#### EXTRACTED RECORDS
___

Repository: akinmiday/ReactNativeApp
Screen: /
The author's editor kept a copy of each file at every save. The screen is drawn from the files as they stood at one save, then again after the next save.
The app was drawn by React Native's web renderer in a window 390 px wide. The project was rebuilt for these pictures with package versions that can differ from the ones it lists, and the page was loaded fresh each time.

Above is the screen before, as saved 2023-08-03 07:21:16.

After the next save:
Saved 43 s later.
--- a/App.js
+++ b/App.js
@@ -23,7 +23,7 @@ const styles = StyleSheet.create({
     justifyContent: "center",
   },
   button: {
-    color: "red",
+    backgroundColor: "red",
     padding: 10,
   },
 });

___

#### INSTRUCTIONS FOR THE TASK
When the material above is given again, every line must match it exactly.

#### RESPONSE TO THIS EXERCISE
Repository: akinmiday/ReactNativeApp
Screen: /
The author's editor kept a copy of each file at every save. The screen is drawn from the files as they stood at one save, then again after the next save.
The app was drawn by React Native's web renderer in a window 390 px wide. The project was rebuilt for these pictures with package versions that can differ from the ones it lists, and the page was loaded fresh each time.

Above is the screen before, as saved 2023-08-03 07:21:16.

After the next save:
Saved 43 s later.
--- a/App.js
+++ b/App.js
@@ -23,7 +23,7 @@ const styles = StyleSheet.create({
     justifyContent: "center",
   },
   button: {
-    color: "red",
+    backgroundColor: "red",
     padding: 10,
   },
 });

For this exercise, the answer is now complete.